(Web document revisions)
=== Section Start ===
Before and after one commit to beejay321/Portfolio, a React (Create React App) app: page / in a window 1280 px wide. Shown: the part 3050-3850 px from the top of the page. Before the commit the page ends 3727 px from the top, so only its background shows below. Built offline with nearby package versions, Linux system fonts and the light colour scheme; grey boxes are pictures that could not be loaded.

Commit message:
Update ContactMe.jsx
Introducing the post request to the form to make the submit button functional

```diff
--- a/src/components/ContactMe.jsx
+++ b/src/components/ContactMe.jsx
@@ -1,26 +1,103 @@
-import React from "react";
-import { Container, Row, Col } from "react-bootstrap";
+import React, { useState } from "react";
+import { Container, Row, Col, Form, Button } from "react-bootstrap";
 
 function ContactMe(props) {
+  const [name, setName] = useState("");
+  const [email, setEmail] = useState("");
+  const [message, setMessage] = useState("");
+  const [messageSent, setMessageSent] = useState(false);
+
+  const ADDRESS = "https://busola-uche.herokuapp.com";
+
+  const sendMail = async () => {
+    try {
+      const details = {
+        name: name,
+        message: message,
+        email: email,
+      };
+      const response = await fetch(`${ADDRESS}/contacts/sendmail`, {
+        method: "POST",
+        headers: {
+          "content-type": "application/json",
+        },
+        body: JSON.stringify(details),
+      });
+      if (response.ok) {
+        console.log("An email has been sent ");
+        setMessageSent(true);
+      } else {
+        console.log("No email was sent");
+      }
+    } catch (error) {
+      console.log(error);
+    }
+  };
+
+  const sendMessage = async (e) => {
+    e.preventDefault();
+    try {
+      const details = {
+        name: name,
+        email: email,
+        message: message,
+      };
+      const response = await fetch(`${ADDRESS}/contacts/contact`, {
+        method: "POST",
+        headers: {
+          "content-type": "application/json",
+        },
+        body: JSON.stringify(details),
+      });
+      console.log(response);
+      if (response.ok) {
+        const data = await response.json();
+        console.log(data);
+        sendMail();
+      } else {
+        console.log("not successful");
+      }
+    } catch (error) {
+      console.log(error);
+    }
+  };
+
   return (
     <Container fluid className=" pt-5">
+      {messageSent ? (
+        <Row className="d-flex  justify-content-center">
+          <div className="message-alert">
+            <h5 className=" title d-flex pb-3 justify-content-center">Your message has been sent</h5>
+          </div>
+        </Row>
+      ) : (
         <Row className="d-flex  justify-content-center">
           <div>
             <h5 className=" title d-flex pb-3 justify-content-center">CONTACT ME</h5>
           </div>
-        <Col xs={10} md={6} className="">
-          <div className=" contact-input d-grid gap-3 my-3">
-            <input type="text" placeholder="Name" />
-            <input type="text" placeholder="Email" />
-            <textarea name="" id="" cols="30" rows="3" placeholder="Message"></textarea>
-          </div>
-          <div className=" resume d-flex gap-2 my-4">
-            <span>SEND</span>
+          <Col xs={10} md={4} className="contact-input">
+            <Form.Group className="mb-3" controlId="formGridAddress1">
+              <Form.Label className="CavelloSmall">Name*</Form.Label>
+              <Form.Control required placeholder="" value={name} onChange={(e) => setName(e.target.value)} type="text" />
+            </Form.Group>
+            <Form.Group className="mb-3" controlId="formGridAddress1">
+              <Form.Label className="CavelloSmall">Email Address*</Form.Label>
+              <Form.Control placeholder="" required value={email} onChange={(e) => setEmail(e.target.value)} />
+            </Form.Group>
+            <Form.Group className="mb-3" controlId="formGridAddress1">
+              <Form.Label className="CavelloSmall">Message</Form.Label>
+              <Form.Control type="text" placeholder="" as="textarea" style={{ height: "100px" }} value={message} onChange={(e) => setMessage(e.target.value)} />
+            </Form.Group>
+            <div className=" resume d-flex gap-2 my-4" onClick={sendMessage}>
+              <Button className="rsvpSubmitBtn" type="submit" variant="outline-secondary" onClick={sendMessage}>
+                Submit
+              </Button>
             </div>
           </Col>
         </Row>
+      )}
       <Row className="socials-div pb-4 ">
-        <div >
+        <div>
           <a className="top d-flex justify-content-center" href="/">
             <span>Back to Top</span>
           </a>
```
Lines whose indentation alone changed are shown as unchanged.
=== Section End ===
What the exercise asks:
Report, for the data above, every line in which the string "Label" appears.

Output of the task:
+              <Form.Label className="CavelloSmall">Name*</Form.Label>
+              <Form.Label className="CavelloSmall">Email Address*</Form.Label>
+              <Form.Label className="CavelloSmall">Message</Form.Label>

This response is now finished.